- _DATASET_:
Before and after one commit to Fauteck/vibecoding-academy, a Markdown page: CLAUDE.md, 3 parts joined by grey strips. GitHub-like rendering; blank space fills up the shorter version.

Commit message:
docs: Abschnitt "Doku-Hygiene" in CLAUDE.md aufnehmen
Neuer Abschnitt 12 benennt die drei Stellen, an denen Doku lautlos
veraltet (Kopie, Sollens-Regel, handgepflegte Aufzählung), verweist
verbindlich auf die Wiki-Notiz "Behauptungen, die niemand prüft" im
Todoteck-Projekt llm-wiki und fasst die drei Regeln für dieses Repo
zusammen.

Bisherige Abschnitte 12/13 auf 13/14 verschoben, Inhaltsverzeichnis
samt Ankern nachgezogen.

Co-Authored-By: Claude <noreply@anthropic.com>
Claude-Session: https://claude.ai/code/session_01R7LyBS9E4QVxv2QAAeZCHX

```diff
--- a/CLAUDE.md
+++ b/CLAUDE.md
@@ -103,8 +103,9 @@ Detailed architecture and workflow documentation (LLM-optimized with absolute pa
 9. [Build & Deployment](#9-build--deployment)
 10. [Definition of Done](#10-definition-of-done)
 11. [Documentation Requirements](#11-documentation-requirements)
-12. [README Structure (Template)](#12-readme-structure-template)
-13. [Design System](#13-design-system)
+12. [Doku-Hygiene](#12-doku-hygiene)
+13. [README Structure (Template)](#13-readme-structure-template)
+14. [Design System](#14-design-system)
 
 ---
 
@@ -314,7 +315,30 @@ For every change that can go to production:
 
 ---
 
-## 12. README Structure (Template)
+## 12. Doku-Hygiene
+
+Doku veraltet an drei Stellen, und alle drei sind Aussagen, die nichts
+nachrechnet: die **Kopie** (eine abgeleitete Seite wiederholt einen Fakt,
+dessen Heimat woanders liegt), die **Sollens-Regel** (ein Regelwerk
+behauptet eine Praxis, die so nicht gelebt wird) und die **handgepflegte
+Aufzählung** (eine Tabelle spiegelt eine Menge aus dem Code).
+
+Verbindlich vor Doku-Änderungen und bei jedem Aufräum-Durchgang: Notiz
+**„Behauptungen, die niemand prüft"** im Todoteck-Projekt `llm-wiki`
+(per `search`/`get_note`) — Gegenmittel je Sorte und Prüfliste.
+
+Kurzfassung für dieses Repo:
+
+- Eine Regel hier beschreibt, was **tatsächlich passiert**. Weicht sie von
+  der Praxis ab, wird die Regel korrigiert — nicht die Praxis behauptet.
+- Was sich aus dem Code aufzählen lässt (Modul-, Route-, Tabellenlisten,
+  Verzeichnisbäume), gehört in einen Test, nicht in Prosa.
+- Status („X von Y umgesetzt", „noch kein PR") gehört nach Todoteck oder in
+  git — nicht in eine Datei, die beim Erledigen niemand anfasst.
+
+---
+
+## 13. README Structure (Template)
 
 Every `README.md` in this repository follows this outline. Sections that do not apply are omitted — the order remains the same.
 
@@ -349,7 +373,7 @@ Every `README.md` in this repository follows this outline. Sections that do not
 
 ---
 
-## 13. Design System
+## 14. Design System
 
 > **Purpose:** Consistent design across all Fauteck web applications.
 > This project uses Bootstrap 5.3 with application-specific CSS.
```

- _AIM OF THE EXERCISE_:
Tally, across the records, each line that contains the word "drei", and answer with nothing except the count.

- _WRITTEN ANSWER_:
3